Wednesday, June 26, 2013

Support Your Local Chess Club

It's really interesting looking at why we do the things we do. I mean, once a week I go to a chess club to play chess. What motivates me to do that? What is the primary factor that makes me do this? Is it just that I like playing chess? Is there a social element that drives me, or a competitive one? Will there be a combination of reasons and their priority shifts over time? I would like to think that the primary factor in taking me to the club each week is to play a game that I like, though I'm not certain this is the primary motivation for all players, and I'm not always sure that it is my primary motivation at times.
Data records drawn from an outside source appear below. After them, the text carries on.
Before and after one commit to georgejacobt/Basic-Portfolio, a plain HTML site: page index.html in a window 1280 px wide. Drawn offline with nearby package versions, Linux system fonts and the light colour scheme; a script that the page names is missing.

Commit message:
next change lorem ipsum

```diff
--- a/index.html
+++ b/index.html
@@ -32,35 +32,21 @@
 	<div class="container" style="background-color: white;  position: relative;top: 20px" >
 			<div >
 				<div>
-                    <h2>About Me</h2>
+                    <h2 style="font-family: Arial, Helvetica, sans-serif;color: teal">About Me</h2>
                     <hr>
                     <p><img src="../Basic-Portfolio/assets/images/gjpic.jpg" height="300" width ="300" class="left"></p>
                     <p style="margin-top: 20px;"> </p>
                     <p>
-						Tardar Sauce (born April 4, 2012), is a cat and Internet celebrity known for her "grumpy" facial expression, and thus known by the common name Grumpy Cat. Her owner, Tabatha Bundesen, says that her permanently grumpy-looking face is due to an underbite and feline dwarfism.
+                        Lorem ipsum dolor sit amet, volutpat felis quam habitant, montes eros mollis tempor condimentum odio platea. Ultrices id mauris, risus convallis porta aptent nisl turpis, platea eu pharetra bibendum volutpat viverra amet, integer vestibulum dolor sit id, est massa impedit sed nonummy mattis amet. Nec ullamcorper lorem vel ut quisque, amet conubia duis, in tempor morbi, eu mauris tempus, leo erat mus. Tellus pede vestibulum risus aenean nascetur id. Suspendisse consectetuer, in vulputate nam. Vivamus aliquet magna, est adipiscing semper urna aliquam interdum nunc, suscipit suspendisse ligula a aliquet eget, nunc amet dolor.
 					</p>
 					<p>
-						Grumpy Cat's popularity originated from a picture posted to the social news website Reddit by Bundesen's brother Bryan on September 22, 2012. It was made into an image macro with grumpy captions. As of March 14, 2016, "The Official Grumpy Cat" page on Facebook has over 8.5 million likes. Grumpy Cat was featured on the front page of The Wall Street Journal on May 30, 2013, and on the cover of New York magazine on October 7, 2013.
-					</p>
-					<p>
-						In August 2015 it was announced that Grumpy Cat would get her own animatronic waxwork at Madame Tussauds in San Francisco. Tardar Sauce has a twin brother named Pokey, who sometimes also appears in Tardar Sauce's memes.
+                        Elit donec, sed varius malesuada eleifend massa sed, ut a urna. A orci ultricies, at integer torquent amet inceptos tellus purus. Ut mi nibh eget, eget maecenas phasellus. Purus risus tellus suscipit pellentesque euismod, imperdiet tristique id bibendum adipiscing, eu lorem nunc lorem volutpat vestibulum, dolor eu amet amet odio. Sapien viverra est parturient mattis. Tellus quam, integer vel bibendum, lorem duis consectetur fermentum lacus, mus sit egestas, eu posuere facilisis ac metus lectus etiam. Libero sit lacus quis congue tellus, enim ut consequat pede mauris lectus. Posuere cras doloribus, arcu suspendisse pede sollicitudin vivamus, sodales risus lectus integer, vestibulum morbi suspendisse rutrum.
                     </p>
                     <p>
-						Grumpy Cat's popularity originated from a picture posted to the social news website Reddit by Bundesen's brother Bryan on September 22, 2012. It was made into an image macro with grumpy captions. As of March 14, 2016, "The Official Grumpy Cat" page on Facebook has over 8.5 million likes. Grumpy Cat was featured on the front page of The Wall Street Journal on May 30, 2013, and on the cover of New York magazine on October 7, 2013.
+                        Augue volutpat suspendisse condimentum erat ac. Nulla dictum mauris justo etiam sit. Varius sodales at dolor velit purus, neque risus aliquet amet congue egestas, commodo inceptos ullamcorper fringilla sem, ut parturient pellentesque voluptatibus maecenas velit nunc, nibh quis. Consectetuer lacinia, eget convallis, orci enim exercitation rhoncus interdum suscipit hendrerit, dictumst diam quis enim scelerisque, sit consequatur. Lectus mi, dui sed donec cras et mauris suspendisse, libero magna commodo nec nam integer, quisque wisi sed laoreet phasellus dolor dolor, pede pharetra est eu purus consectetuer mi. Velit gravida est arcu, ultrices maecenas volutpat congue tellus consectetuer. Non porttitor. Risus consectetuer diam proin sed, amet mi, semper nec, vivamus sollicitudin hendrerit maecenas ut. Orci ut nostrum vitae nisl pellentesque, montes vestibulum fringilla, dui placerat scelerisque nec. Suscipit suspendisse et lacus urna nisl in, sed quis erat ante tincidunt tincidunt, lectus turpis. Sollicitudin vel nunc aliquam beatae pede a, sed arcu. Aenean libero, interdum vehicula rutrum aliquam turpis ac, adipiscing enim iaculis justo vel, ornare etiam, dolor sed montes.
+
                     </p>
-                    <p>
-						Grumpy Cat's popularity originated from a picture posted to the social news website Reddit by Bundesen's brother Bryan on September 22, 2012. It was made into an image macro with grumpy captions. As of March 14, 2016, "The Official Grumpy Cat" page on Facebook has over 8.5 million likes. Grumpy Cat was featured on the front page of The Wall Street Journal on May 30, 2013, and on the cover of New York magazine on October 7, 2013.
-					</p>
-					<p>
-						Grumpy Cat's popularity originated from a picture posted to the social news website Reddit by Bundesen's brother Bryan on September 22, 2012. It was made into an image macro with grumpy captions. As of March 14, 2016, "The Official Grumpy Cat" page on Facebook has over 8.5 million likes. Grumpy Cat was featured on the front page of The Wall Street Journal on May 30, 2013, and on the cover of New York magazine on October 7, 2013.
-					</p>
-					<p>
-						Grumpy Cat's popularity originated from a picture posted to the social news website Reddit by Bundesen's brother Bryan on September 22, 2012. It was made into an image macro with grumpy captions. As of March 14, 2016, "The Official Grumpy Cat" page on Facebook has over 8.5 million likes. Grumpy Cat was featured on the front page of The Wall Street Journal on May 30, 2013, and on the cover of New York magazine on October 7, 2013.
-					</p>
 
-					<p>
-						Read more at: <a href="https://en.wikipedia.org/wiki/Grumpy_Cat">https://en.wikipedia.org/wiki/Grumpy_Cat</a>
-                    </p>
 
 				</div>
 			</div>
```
Of course, discovering the secret of why people do things is the key to success in any field. I would never have believed that a group of middle aged women would pay someone to shout at them, intimidating them to run round a block, but I've just walked past exactly this phenomenon. Specifically, I am interested in how a new chess club can motivate people to come through the doors on a weekly basis. So far, at Glen Eira Chess Club we have enrolled a solid group of about 20-30 players who regularly turn out on a Friday night to play chess. There is a junior chess club running form 6-7 pm which is then followed by a senior club which runs through till 9.30-10 pm. We were rather taken back at how easy it was to just set up and get an initial surge of interest, but now comes the hard task of building upon this, keeping the club relevant to the local community and to the chess community.

The larger chess clubs in Melbourne offer cash prizes for their tournaments, and have large entry fees which pay for this. I have never been motivated by cash prizes, or any prizes for that matter, and play chess in clubs because I want to. The thought of getting my name on an honour board of a chess club is reward enough for me. Also, I have an issue with giving out cash prizes to juniors, though I accept that if they are playing in an adult tournament they should be treated in the same way as the adults. So we have agreed that we will try to run a club with no cash prizes for it's tournaments (we may run a weekender, or an open with prizes). I have also noticed that chess in Melbourne is driven by rated, tournament chess. The clubs produce calendars where almost every week is dedicated to participation in an event. There are few social nights, and little friendly chess played at clubs. And without a regular chess league in the city (The Victorian Teams Championship seems to have disappeared off the annual calendar) club cameraderie is generally low. I guess if the only reason one is going out is to compete in a tournament, rather than to socialise with like minded friends, then if there is no tournament a player might as well stay at home and play chess online.
All ages at Glen Eira Chess Club
So what would motivate me to go to a chess club once a week? Well a combination of a good set of people, some tournaments throughout the year, and a lively dialogue between the members about chess, a sharing of information and ideas. Am I really that different from others in that respect?

1 comment:

  1. One alternative to giving cash prizes to juniors is to give vouchers for chess books.
    This has worked well in the past.

    Bill Jordan